In 2009, the building inspection industry took a backward step because of a law that quietly deregulated the industry in NSW.

This change allowed almost anyone without an adequate understanding of the laws and regulations to start a building inspection business. For the property owner, who may not be aware of this fact, it left them open to financial loss if an inspector missed defects of a property due to lack of knowledge.

Under AS:4349.0-2007 & AS:4349.1-2007 & AS:4349.3-2010 there is currently no Australian Standard requirement for a pre-purchase pest and/or building inspector to have professional indemnity (PI) insurance in place, furthering the risk to the property owner.

Building inspectors must be able to comply with the Standards of the industry including:

  • Australian Standards for building inspectors
  • Spotting defects
  • Report writing
  • Contracts and fee agreements
  • Avoiding disputes

The AS 4349 Series is the workbook that every building inspector should have on them at all times, as failure to comply with the guidelines set out in these standards can result in severe legal penalties. If defects are not noticed, this could mean depreciation in the value of the property owner’s home and cause the owner to enter into litigation with the building inspector.

Correct report writing is another aspect of training for building inspectors, which helps them to understand how to create reports, file them according to the Australian Standards and collate all evidence, including photos and diagrams. Likewise, if the building inspection business employs staff that write reports, they too will need a thorough understanding of the laws.

The risk of litigation is high in property inspections, as the industry centres on the greatest investment that a person can make – the home. When things go wrong, it is the inspectors – those who give the green or red light for a property – who are often in the line of fire.

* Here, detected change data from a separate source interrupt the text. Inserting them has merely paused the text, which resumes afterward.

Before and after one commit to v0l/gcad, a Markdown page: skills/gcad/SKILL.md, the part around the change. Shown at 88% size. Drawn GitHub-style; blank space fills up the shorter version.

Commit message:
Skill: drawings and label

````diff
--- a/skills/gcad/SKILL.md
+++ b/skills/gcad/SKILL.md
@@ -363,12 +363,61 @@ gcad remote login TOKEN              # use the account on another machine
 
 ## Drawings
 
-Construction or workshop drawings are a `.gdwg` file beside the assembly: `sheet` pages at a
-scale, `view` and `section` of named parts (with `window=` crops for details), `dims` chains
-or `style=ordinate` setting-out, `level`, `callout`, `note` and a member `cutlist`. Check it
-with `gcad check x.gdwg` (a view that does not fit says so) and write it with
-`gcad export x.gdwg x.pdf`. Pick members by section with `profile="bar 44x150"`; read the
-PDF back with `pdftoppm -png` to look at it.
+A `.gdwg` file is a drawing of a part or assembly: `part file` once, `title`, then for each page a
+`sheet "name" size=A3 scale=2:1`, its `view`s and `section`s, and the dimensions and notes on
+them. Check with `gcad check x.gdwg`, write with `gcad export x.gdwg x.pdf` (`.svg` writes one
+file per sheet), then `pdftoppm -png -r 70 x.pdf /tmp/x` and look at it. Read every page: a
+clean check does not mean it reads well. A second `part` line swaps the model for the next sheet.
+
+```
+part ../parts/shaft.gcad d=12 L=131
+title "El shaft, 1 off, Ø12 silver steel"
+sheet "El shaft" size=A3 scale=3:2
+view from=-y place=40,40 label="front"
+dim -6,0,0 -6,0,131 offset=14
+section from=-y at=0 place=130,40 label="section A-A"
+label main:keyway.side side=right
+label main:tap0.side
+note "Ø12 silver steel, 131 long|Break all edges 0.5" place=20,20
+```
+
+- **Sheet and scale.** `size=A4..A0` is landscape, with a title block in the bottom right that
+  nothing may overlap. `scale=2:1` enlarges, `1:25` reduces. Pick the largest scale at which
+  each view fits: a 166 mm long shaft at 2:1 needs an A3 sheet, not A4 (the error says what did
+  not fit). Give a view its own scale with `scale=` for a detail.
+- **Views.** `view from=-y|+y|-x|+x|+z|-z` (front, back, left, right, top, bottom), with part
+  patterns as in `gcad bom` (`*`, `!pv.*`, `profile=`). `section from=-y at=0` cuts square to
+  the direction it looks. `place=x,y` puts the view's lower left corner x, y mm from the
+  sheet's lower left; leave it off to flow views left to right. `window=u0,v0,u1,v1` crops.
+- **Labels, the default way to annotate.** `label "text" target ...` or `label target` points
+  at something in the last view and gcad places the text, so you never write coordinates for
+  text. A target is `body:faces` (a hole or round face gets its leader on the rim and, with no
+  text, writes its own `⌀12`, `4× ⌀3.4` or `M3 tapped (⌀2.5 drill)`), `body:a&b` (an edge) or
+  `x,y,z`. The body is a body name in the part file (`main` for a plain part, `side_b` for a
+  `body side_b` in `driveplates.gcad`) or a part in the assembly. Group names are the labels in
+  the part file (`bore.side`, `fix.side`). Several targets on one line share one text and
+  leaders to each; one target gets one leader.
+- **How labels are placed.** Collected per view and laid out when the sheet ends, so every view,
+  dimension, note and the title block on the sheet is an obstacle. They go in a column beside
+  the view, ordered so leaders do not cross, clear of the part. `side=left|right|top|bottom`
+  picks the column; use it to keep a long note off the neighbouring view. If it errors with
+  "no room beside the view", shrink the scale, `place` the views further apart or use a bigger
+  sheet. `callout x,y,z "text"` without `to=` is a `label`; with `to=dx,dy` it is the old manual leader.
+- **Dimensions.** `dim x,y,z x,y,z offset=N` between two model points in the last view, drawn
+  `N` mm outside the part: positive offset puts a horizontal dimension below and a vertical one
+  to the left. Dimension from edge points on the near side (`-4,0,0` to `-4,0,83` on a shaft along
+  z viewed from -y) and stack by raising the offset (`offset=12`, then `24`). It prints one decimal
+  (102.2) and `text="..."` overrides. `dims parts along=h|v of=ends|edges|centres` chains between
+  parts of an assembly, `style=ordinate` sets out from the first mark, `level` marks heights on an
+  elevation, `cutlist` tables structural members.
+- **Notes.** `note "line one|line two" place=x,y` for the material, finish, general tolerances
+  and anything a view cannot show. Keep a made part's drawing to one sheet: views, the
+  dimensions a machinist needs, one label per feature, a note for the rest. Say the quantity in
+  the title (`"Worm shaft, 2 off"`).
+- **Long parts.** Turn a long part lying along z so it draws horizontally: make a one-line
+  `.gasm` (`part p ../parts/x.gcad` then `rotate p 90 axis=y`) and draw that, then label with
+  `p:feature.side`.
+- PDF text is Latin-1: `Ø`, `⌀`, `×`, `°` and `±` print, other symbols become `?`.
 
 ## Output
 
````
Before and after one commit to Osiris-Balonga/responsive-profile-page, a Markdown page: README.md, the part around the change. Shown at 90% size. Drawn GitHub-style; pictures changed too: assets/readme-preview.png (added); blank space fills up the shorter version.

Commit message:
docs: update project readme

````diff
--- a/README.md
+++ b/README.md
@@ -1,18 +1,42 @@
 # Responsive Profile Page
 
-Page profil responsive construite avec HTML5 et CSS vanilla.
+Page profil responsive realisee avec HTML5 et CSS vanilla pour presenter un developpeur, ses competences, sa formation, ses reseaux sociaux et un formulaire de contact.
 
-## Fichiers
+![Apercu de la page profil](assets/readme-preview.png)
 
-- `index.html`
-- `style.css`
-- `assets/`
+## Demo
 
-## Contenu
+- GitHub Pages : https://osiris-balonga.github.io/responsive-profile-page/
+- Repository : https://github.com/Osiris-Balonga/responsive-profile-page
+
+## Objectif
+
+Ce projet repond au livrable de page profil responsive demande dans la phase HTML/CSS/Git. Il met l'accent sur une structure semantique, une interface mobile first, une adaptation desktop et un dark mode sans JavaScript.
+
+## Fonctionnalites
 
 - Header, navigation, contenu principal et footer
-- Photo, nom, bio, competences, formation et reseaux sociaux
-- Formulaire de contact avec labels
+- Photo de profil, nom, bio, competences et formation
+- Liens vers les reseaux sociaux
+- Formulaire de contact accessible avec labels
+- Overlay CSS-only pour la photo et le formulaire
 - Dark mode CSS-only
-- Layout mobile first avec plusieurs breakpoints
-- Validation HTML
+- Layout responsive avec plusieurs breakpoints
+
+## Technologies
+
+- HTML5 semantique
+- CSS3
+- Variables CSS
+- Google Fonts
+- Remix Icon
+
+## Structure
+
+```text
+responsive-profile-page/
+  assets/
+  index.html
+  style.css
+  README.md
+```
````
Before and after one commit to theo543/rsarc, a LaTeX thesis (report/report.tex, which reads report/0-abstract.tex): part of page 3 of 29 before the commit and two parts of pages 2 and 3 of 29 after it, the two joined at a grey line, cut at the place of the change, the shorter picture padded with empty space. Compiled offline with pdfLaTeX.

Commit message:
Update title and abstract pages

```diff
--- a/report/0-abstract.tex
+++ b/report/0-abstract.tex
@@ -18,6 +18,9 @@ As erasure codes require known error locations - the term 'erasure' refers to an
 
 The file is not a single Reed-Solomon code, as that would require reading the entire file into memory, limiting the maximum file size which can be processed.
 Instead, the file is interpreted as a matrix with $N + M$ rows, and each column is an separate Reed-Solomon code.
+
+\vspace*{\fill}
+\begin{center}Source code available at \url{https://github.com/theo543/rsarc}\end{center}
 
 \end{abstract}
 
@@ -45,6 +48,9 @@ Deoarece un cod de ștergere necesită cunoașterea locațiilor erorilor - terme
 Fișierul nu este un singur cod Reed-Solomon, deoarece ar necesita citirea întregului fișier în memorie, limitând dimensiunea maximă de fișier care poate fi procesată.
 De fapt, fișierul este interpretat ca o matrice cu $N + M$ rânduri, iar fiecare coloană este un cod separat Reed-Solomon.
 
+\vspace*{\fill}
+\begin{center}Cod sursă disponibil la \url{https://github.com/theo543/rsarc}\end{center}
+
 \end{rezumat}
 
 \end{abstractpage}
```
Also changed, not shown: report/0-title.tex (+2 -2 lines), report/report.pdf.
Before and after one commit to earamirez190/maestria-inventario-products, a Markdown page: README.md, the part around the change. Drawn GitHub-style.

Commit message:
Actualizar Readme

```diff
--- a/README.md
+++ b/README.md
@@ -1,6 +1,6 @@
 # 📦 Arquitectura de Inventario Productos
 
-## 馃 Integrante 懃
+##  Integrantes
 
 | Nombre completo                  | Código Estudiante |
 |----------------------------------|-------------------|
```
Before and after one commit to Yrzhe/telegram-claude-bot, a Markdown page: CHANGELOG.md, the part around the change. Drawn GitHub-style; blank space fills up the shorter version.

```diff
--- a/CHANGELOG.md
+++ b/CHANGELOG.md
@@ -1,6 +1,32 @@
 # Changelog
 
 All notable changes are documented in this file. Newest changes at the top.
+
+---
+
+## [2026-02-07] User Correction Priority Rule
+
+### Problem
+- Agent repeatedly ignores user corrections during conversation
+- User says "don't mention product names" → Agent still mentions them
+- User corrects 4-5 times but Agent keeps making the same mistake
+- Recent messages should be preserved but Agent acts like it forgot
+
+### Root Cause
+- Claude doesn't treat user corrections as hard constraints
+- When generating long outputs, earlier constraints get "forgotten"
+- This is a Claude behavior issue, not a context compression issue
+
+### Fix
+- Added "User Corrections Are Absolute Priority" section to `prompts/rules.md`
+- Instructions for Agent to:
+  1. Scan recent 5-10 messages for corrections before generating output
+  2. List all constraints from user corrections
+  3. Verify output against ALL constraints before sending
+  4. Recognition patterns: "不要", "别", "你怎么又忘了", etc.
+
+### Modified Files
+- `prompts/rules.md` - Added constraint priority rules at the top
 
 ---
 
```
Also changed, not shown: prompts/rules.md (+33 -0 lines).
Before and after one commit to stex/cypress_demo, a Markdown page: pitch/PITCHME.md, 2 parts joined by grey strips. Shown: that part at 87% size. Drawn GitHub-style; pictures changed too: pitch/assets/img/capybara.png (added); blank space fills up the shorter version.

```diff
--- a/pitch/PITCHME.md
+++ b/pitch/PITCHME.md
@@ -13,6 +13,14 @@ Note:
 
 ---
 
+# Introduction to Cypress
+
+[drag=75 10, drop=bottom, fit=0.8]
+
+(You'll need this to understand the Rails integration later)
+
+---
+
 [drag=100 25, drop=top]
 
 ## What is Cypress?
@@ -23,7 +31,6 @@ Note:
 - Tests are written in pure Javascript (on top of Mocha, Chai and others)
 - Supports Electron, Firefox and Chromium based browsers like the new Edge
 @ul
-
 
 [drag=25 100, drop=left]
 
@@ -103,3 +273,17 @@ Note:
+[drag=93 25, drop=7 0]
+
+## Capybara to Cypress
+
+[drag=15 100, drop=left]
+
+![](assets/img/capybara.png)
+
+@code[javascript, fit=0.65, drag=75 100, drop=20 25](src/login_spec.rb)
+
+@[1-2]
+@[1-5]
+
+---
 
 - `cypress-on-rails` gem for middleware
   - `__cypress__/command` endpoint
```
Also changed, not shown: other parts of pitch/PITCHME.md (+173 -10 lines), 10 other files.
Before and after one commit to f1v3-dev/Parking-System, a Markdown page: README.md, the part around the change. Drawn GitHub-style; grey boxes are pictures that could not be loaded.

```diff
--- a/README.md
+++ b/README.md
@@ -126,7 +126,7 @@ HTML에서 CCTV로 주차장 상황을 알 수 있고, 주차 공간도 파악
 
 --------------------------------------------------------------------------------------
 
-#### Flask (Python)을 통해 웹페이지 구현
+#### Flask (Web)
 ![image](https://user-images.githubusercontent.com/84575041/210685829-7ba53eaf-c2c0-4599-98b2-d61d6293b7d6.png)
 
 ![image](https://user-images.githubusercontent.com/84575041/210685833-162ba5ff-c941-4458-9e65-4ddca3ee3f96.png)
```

It’s incredible to think that an industry so full of risk is not regulated.